Croatia’s 1998 World Cup coach Miroslav Blazevic is "very optimistic" about the national team’s chances at the 2018 tournament in Russia.

Blazevic led Croatia to the semi-finals in France 20 years ago and he feels Zlatko Dalic’s side could be capable of a similar achievement.

Croatia opened their Group D campaign with a comfortable 2-0 victory over Nigeria and face Argentina on Thursday before rounding off the pool against Iceland.

After underachieving at Euro 2016, Croatia have been labelled as an outside bet to go far in this tournament given the amount of quality at their disposal throughout the team.

The likes of Luka Modric and Ivan Rakitic have spent several seasons at the elite end of club football and Blazevic feels these players can take Croatia far.

“There is a lot of talent in this Croatian team,” Blazevic told Goal. “There are some very great players that are in the squad like Modric, Rakitic, Lovren, Perisic, Mandzukic and others.

“They are top-level players. There are also two or three who are relatively unknown, but who are able to shine and win the trust of our coach. It’s for this reason that I’m very optimistic.”

Croatia qualified for the World Cup after finishing second in their group behind Iceland, but breezed through their play-off game against Greece, winning 4-1 on aggregate to advance.

This summer’s competition has been branded as one of the most wide-open World Cups in recent memory, and Blazevic believes that a ‘surprise’ team could lift the trophy.

“There are always traditional favourites,” said Blazevic, who also took Croatia to the quarter-finals of the European Championship in 1996. “But, I’m sure this time there will be a surprise.

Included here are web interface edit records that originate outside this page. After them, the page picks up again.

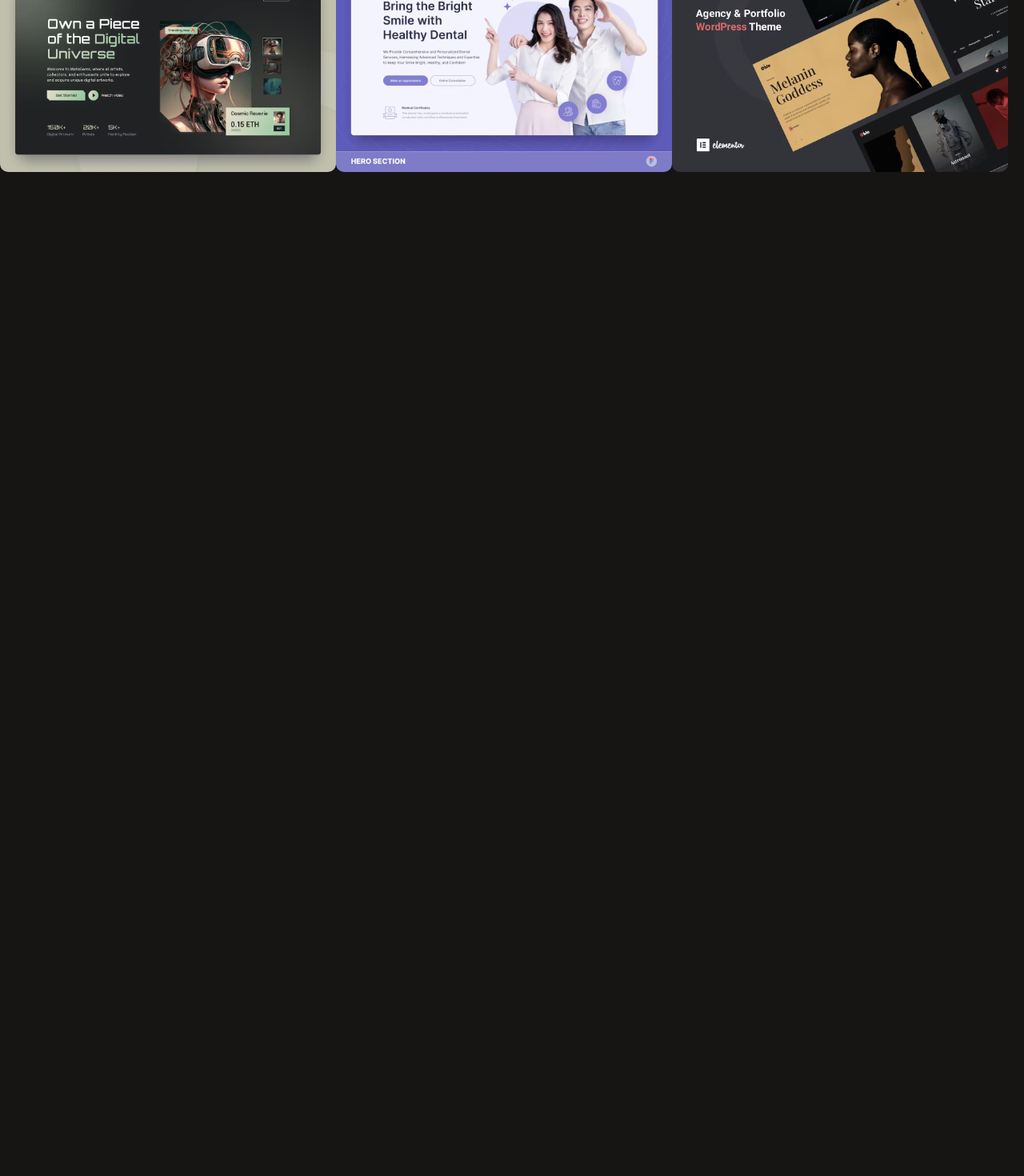
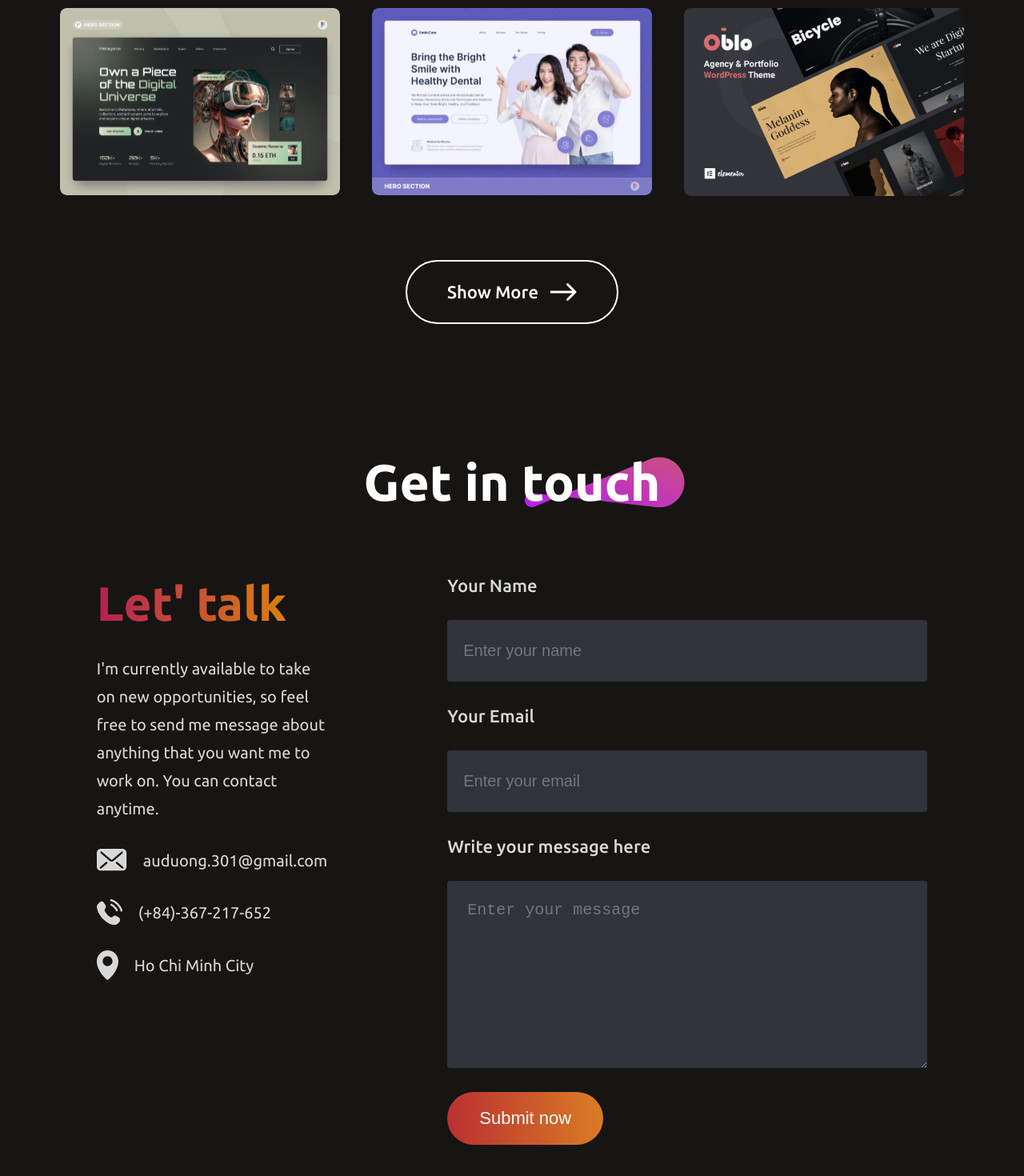
Before and after one commit to EntropyAurr/portfolio-react, a React (Vite) app: page / in a window 1280 px wide. Shown: the part 1838-3308 px from the top of the page at 80% size. Before the commit the page ends 2055 px from the top, so only its background shows below. Built offline with nearby package versions, Linux system fonts and the light colour scheme.

Commit message:
complete contact section

```diff
--- a/src/App.jsx
+++ b/src/App.jsx
@@ -2,6 +2,8 @@
 import Profile from "./components/Profile/Profile";
 import About from "./components/About/About";
 import MyWorks from "./components/MyWorks/MyWorks";
+import Contact from "./components/Contact/Contact";
+import Footer from "./components/Footer/Footer";
 
 export default function App() {
   return (
@@ -10,6 +12,8 @@
       <Profile />
       <About />
       <MyWorks />
+      <Contact />
+      <Footer />
     </div>
   );
 }
--- /dev/null
+++ b/src/components/Contact/Contact.css
@@ -0,0 +1,106 @@
+.contact {
+  display: flex;
+  flex-direction: column;
+  align-items: center;
+  justify-content: center;
+  gap: 8rem;
+  margin: 8rem 17rem;
+}
+
+.contact-title {
+  position: relative;
+}
+.contact-title h1 {
+  padding: 0 3rem;
+  font-size: 6.4rem;
+}
+.contact-title img {
+  position: absolute;
+  bottom: 0;
+  right: 0;
+  z-index: -1;
+}
+
+.contact-section {
+  display: flex;
+  gap: 15rem;
+}
+
+.contact-left {
+  display: flex;
+  flex-direction: column;
+  gap: 3rem;
+}
+.contact-left h2 {
+  font-size: 6rem;
+  background: linear-gradient(270deg, #df8908 10%, #b41f55 100%);
+  background-clip: text;
+  -webkit-background-clip: text;
+  -webkit-text-fill-color: transparent;
+}
+.contact-left p {
+  max-width: 55rem;
+  color: #d7d7d7;
+  font-size: 2rem;
+  line-height: 35px;
+}
+
+.contact-details {
+  display: flex;
+  flex-direction: column;
+  gap: 3rem;
+  color: #d7d7d7;
+  font-size: 2.2rem;
+}
+.contact-detail {
+  display: flex;
+  align-items: center;
+  gap: 2rem;
+}
+
+.contact-right {
+  display: flex;
+  flex-direction: column;
+  align-items: start;
+  gap: 3rem;
+}
+.contact-right label {
+  color: #d7d7d7;
+  font-size: 2.2rem;
+  font-weight: 500;
+}
+.contact-right input {
+  border: none;
+  width: 60rem;
+  height: 7.7rem;
+  padding-left: 2rem;
+  border-radius: 4px;
+  background-color: #32323c;
+  color: #a0a0a0;
+  font-size: 2rem;
+}
+.contact-right textarea {
+  width: 60rem;
+  border: none;
+  padding: 2.5rem;
+  border-radius: 4px;
+  background-color: #32323c;
+  color: #a0a0a0;
+  font-size: 2rem;
+}
+
+.contact-submit {
+  cursor: pointer;
+  border: none;
+  color: #fff;
+  border-radius: 5rem;
+  background: linear-gradient(267deg, #da7c25 0.36%, #b92e31 102%);
+  font-size: 2.2rem;
+  padding: 2rem 4rem;
+  margin-bottom: 5rem;
+  transition: 0.3s;
+}
+.contact-submit:hover {
+  transform: scale(1.1);
+  transition: 0.3s;
+}
--- /dev/null
+++ b/src/components/Contact/Contact.jsx
@@ -0,0 +1,54 @@
+import "./Contact.css";
+import theme_pattern from "../../assets/theme_pattern.svg";
+import mail_icon from "../../assets/mail_icon.svg";
+import location_icon from "../../assets/location_icon.svg";
+import call_icon from "../../assets/call_icon.svg";
+
+export default function Contact() {
+  return (
+    <div className="contact">
+      <div className="contact-title">
+        <h1>Get in touch</h1>
+        <img src={theme_pattern} />
+      </div>
+
+      <div className="contact-section">
+        <div className="contact-left">
+          <h2>Let&apos; talk</h2>
+          <p>I&apos;m currently available to take on new opportunities, so feel free to send me message about anything that you want me to work on. You can contact anytime.</p>
+          <div className="contact-details">
+            <div className="contact-detail">
+              <img src={mail_icon} />
+              <p>auduong.301@gmail.com</p>
+            </div>
+
+            <div className="contact-detail">
+              <img src={call_icon} />
+              <p>(+84)-367-217-652</p>
+            </div>
+
+            <div className="contact-detail">
+              <img src={location_icon} />
+              <p>Ho Chi Minh City</p>
+            </div>
+          </div>
+        </div>
+
+        <form className="contact-right">
+          <label htmlFor="">Your Name</label>
+          <input type="text" placeholder="Enter your name" name="name" />
+
+          <label htmlFor="">Your Email</label>
+          <input type="email" placeholder="Enter your email" name="email" />
+
+          <label htmlFor="">Write your message here</label>
+          <textarea name="message" rows="8" placeholder="Enter your message"></textarea>
+
+          <button type="submit" className="contact-submit">
+            Submit now
+          </button>
+        </form>
+      </div>
+    </div>
+  );
+}
--- /dev/null
+++ b/src/components/Footer/Footer.jsx
@@ -0,0 +1,13 @@
+import "./Footer.css";
+
+export default function Footer() {
+  return (
+    <div className="footer">
+      <div className="footer-top">
+        <div className="footer-top-left">
+          <img src="" alt="" />
+        </div>
+      </div>
+    </div>
+  );
+}
--- a/src/components/MyWorks/MyWorks.css
+++ b/src/components/MyWorks/MyWorks.css
@@ -1,5 +1,58 @@
+.myworks {
+  display: flex;
+  flex-direction: column;
+  align-items: center;
+  justify-content: center;
+  gap: 8rem;
+  margin: 8rem 17rem;
+}
+
+.myworks-title {
+  position: relative;
+}
+.myworks-title h1 {
+  padding: 0 3rem;
+  font-size: 6.4rem;
+}
+.myworks-title img {
+  position: absolute;
+  bottom: 0;
+  right: 0;
+  z-index: -1;
+}
+
+.myworks-container {
+  display: grid;
+  grid-template-columns: repeat(3, 1fr);
+  gap: 4rem;
+}
 .myworks-container img {
-  width: 420px;
+  width: 35rem;
   object-fit: cover;
   border-radius: 8px;
+  cursor: pointer;
+  transition: 0.3s;
 }
+.myworks-container img:hover {
+  transform: scale(1.1);
+  border: 4px solid #e76f51;
+  border-radius: 10px;
+  transition: 0.3s;
+}
+
+.myworks-showmore {
+  display: flex;
+  gap: 1.5rem;
+  border-radius: 5rem;
+  border: 2px solid white;
+  padding: 2.5rem 5rem;
+  font-size: 2.2rem;
+  font-weight: 500;
+  margin-bottom: 8rem;
+  transition: 0.6s;
+  cursor: pointer;
+}
+.myworks-showmore:hover {
+  gap: 3rem;
+  transition: 0.6s;
+}
--- a/src/components/MyWorks/MyWorks.jsx
+++ b/src/components/MyWorks/MyWorks.jsx
@@ -1,6 +1,7 @@
 import "./MyWorks.css";
 import theme_pattern from "../../assets/theme_pattern.svg";
 import mywork_data from "../../assets/mywork_data";
+import arrow_icon from "../../assets/arrow_icon.svg";
 
 export default function MyWorks() {
   return (
@@ -15,6 +16,11 @@
           return <img src={work.w_img} key={index} />;
         })}
       </div>
+
+      <div className="myworks-showmore">
+        <p>Show More</p>
+        <img src={arrow_icon} />
+      </div>
     </div>
   );
 }
```
Also changed, not shown: src/components/Footer/Footer.css (added).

“Croatia is a favourite in my eyes. But, well, football experts don’t have the monopoly on predictions. And I don’t pretend to be an expert.

“It’s always difficult to predict, and it is often the case that journalists are mistaken. But that’s why football is interesting too. No-one can ever pretend to know the truth.”